The August 18 strike by private airlines is off. And it seems the smaller low-cost airlines took the lead. SpiceJet pulled out on Sunday, the day after arch-rival IndiGo broke rank, leaving their federation with no options. Samiran Saha and Lalatendu Mishra report. See graphicsindia Updated: Aug 03, 2009 02:52 IST
The August 18 strike by private airlines is off. And it seems the smaller low-cost airlines took the lead.

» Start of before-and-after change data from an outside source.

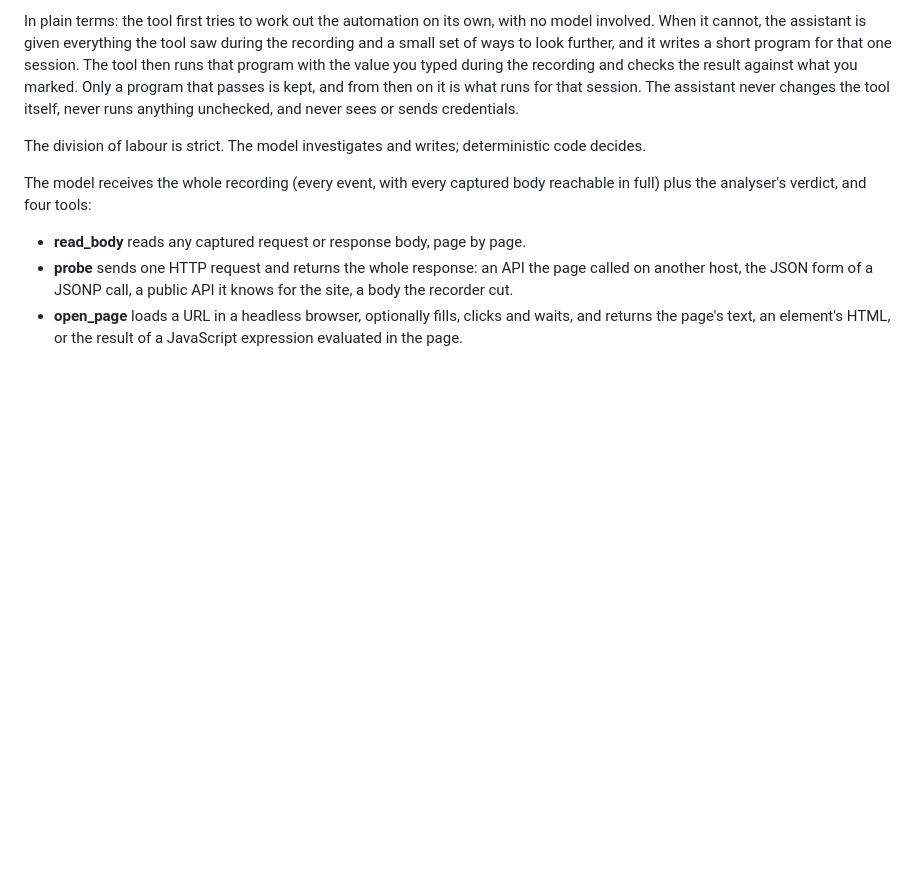
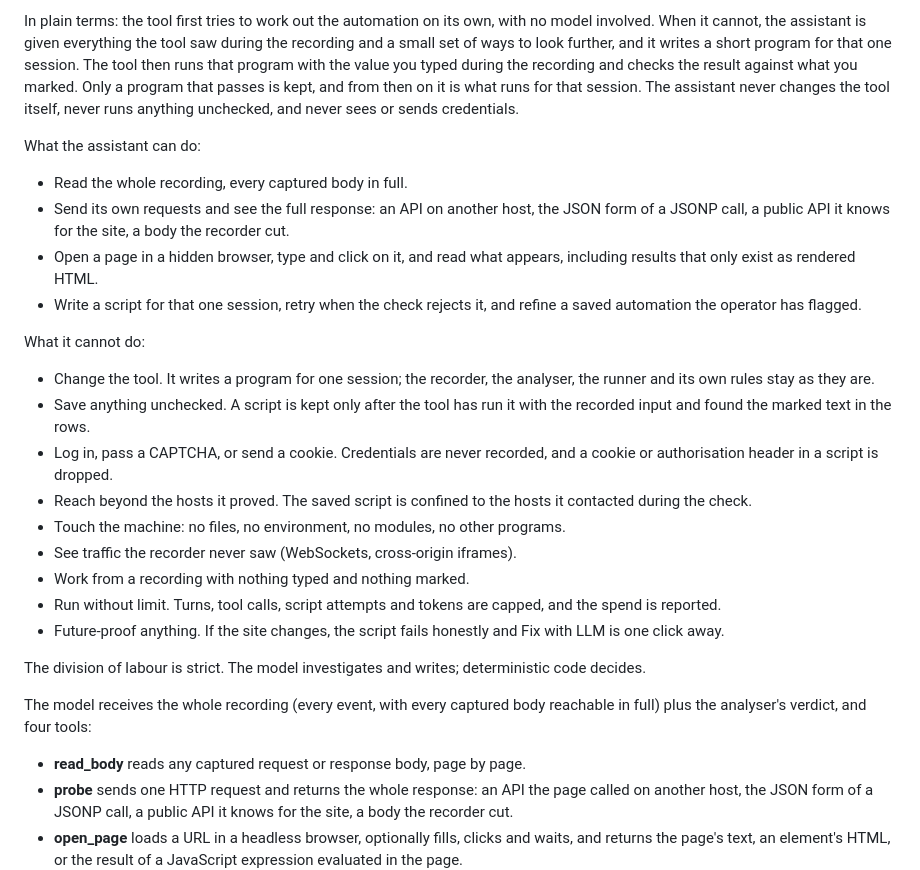
Before and after one commit to Abdulla-AlBassam/web-workflow-automation, a Markdown page: README.md, the part around the change. GitHub-like rendering; blank space fills up the shorter version.

Commit message:
README: what the repair assistant can and cannot do

```diff
--- a/README.md
+++ b/README.md
@@ -235,6 +235,36 @@ against what you marked. Only a program that passes is kept, and from then
 on it is what runs for that session. The assistant never changes the tool
 itself, never runs anything unchecked, and never sees or sends credentials.
 
+What the assistant can do:
+
+- Read the whole recording, every captured body in full.
+- Send its own requests and see the full response: an API on another host,
+  the JSON form of a JSONP call, a public API it knows for the site, a
+  body the recorder cut.
+- Open a page in a hidden browser, type and click on it, and read what
+  appears, including results that only exist as rendered HTML.
+- Write a script for that one session, retry when the check rejects it,
+  and refine a saved automation the operator has flagged.
+
+What it cannot do:
+
+- Change the tool. It writes a program for one session; the recorder, the
+  analyser, the runner and its own rules stay as they are.
+- Save anything unchecked. A script is kept only after the tool has run it
+  with the recorded input and found the marked text in the rows.
+- Log in, pass a CAPTCHA, or send a cookie. Credentials are never recorded,
+  and a cookie or authorisation header in a script is dropped.
+- Reach beyond the hosts it proved. The saved script is confined to the
+  hosts it contacted during the check.
+- Touch the machine: no files, no environment, no modules, no other
+  programs.
+- See traffic the recorder never saw (WebSockets, cross-origin iframes).
+- Work from a recording with nothing typed and nothing marked.
+- Run without limit. Turns, tool calls, script attempts and tokens are
+  capped, and the spend is reported.
+- Future-proof anything. If the site changes, the script fails honestly
+  and Fix with LLM is one click away.
+
 The division of labour is strict. The model investigates and writes;
 deterministic code decides.
 
```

SpiceJet pulled out on Sunday, the day after arch-rival IndiGo broke rank, leaving their federation with no options.
The Federation of Indian Airlines issued a statement late Sunday evening saying it has decided not to suspend flights in view of “agitated public sentiment and potential inconvenience to thousands of passengers”.
<b1>This statement came shortly after SpiceJet’s announcement that it would be flying as normal on August 18. The federation was till then officially maintaining there was no change in its earlier stand.

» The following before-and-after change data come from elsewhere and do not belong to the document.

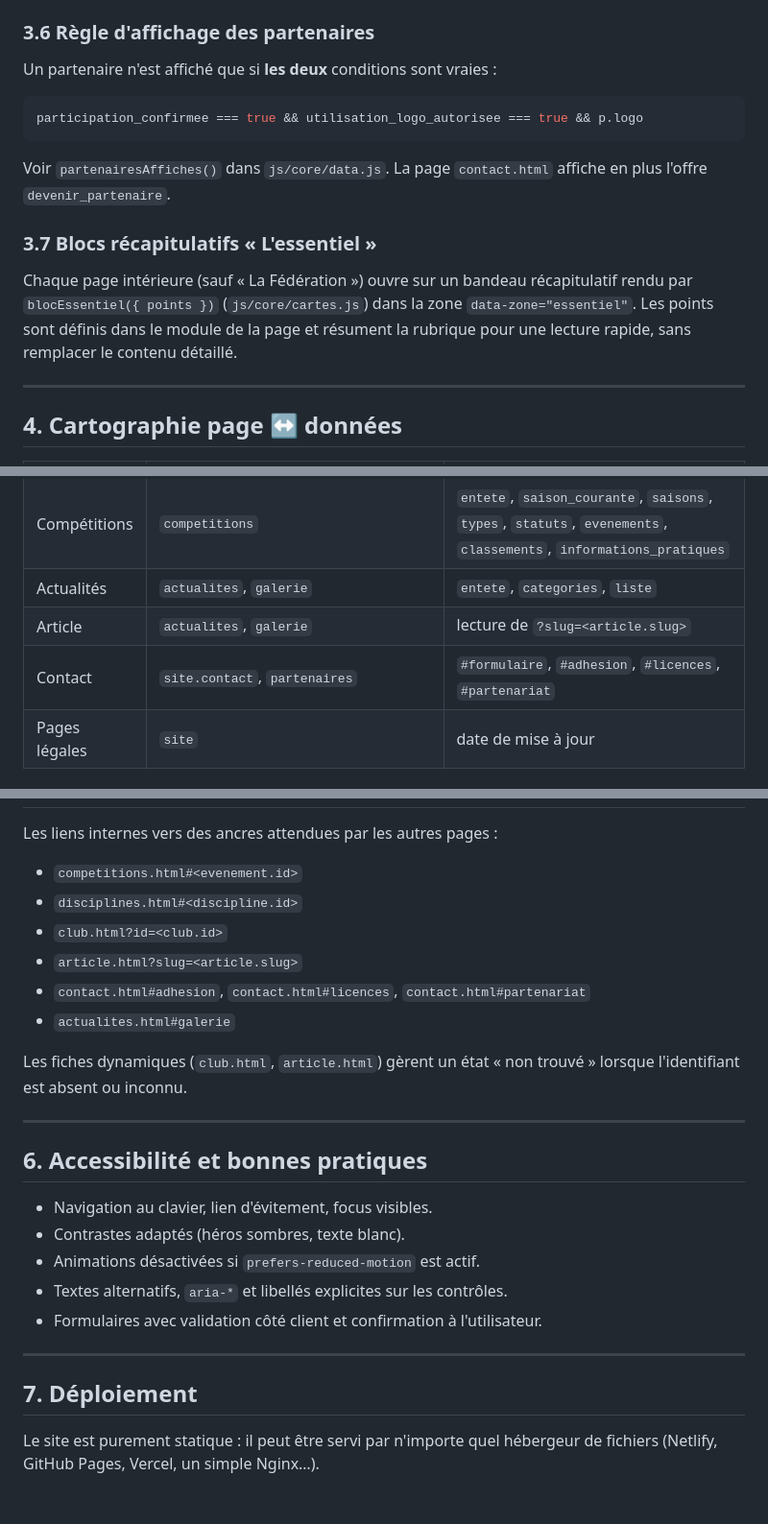
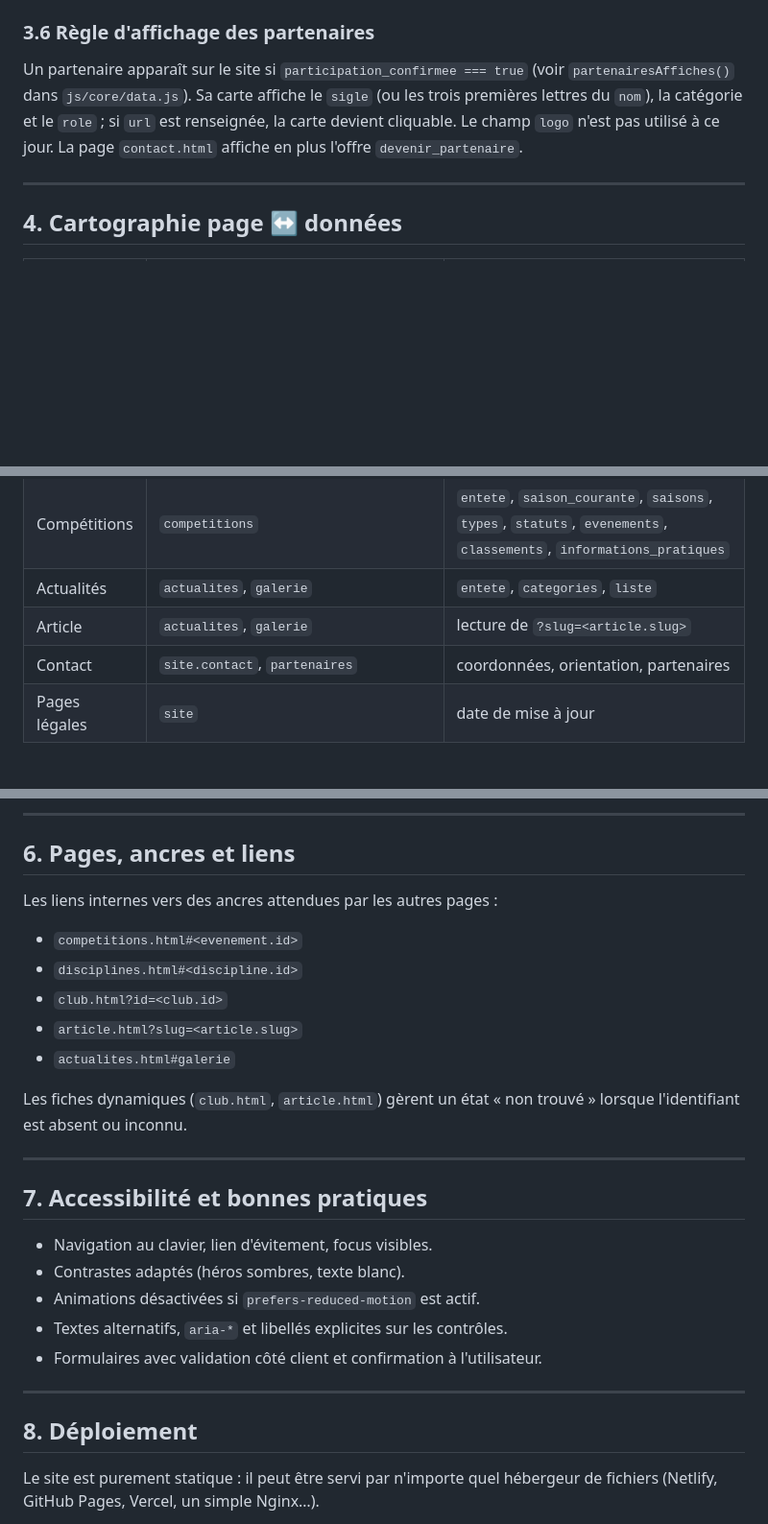
Before and after one commit to StaneDetazo/federation-togolaise-canoe, a Markdown page: README.md, 3 parts joined by grey strips. Shown at 96% size. GitHub-like rendering; blank space fills up the shorter version.

````diff
--- a/README.md
+++ b/README.md
@@ -210,21 +210,12 @@ les vidéos, la fédération peut la remplacer par une de ses propres photograph
 
 ### 3.6 Règle d'affichage des partenaires
 
-Un partenaire n'est affiché que si **les deux** conditions sont vraies :
-
-```js
-participation_confirmee === true && utilisation_logo_autorisee === true && p.logo
-```
-
-Voir `partenairesAffiches()` dans `js/core/data.js`. La page `contact.html`
-affiche en plus l'offre `devenir_partenaire`.
-
-### 3.7 Blocs récapitulatifs « L'essentiel »
-
-Chaque page intérieure (sauf « La Fédération ») ouvre sur un bandeau
-récapitulatif rendu par `blocEssentiel({ points })` (`js/core/cartes.js`) dans la
-zone `data-zone="essentiel"`. Les points sont définis dans le module de la page et
-résument la rubrique pour une lecture rapide, sans remplacer le contenu détaillé.
+Un partenaire apparaît sur le site si `participation_confirmee === true`
+(voir `partenairesAffiches()` dans `js/core/data.js`). Sa carte affiche le
+`sigle` (ou les trois premières lettres du `nom`), la catégorie et le `role` ;
+si `url` est renseignée, la carte devient cliquable. Le champ `logo` n'est pas
+utilisé à ce jour. La page `contact.html` affiche en plus l'offre
+`devenir_partenaire`.
 
 ---
 
@@ -240,7 +231,7 @@ résument la rubrique pour une lecture rapide, sans remplacer le contenu détail
 | Compétitions | `competitions` | `entete`, `saison_courante`, `saisons`, `types`, `statuts`, `evenements`, `classements`, `informations_pratiques` |
 | Actualités | `actualites`, `galerie` | `entete`, `categories`, `liste` |
 | Article | `actualites`, `galerie` | lecture de `?slug=<article.slug>` |
-| Contact | `site.contact`, `partenaires` | `#formulaire`, `#adhesion`, `#licences`, `#partenariat` |
+| Contact | `site.contact`, `partenaires` | coordonnées, orientation, partenaires |
 | Pages légales | `site` | date de mise à jour |
 
 ### Chiffres clés (Accueil / Fédération)
@@ -262,3 +382,6 @@ résument la rubrique pour une lecture rapide, sans remplacer le contenu détail
+---
+
+## 6. Pages, ancres et liens
 
 Les liens internes vers des ancres attendues par les autres pages :
 
@@ -266,7 +389,6 @@ Les liens internes vers des ancres attendues par les autres pages :
 - `disciplines.html#<discipline.id>`
 - `club.html?id=<club.id>`
 - `article.html?slug=<article.slug>`
-- `contact.html#adhesion`, `contact.html#licences`, `contact.html#partenariat`
 - `actualites.html#galerie`
 
 Les fiches dynamiques (`club.html`, `article.html`) gèrent un état « non
@@ -274,7 +396,7 @@ trouvé » lorsque l'identifiant est absent ou inconnu.
 
 ---
 
-## 6. Accessibilité et bonnes pratiques
+## 7. Accessibilité et bonnes pratiques
 
 - Navigation au clavier, lien d'évitement, focus visibles.
 - Contrastes adaptés (héros sombres, texte blanc).
@@ -284,7 +406,7 @@ trouvé » lorsque l'identifiant est absent ou inconnu.
 
 ---
 
-## 7. Déploiement
+## 8. Déploiement
 
 Le site est purement statique : il peut être servi par n'importe quel
 hébergeur de fichiers (Netlify, GitHub Pages, Vercel, un simple Nginx…).
````
Also changed, not shown: other parts of README.md (+130 -1 lines).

The federation, the apex body of airlines, announced on July 31 its members Jet Airways, Kingfisher, SpiceJet, IndiGo and Go Air would not be operating their flights on August 18 in support of their demands.
The federation had said it was not looking for “charity or a bailout” but just wanted to be treated fairly. They are demanding a cut in tax on jet fuel and airport fees, to international standards.

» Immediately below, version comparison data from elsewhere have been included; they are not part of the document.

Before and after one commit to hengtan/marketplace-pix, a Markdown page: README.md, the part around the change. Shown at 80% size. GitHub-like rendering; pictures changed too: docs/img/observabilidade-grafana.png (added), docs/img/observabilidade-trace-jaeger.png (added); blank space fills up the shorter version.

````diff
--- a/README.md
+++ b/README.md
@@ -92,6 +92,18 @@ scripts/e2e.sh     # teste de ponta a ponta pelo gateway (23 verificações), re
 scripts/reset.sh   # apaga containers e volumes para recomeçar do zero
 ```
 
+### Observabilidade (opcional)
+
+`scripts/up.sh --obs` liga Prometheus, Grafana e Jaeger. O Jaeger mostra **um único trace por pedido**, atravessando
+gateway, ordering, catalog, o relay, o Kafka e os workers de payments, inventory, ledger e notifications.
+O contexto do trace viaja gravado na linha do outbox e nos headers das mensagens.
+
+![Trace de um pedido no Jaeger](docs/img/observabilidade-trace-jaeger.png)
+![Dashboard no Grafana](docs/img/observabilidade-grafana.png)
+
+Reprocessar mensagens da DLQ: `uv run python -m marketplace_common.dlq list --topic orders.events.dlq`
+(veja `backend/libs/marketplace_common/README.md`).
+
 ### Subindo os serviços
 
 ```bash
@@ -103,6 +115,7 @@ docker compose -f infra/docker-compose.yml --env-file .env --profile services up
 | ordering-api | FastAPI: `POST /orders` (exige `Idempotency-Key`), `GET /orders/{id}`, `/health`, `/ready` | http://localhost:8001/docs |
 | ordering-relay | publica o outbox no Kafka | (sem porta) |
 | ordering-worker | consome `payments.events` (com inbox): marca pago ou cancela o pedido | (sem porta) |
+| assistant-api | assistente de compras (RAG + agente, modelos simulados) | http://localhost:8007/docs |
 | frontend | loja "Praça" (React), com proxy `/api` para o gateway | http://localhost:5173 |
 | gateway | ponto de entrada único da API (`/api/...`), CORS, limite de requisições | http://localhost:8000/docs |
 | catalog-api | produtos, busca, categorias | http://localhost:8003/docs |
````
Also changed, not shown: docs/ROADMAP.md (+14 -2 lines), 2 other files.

Civil aviation minister Praful Patel on Saturday ruled out any financial package for the airlines saying their losses were on account of poor passenger load, economic slowdown and high cost of jet fuel. There was no change in the government’s stand, till late Sunday evening.
And that made the airlines look terrible. “It was stupid to call a strike,” said Captain CY Gopinath, who once owned no-frills Deccan Airways. “If they had decided, they should have stuck to it.”
He said it’s the smaller low-cost airlines that made the federation change its decision. “Once again the LCCs (low-cost carriers) realised they were falling into a trap and jumped the ship forcing big boys to follow,” he said.
Officials at some low-cost carriers confirmed that but refused to come on record. But they argued their financial condition was not as bad as the big airlines.
Most said they were confident of a better balance sheet by the end of next quarter. A case in point was SpiceJet, which has reported net profit of Rs 26 crore in the April-June quarter.
IndiGo revolted on Saturday. By Sunday evening arch-rival SpiceJet decided to operate flight irrespective of the outcome of any discussion with the government and federation.
What made the FIA buckle was Air India’s decision to operate more flights that day. Besides, the federation didn’t look too convinced of its own threat — all its airlines continued to book tickets for August 18.
Kingfisher and Jet Airways, the two big airlines, were said to be largely responsible for the federation’s militant stand, given the extent of their financial woes. They are both bleeding, financially.
Neither could be contacted for comments.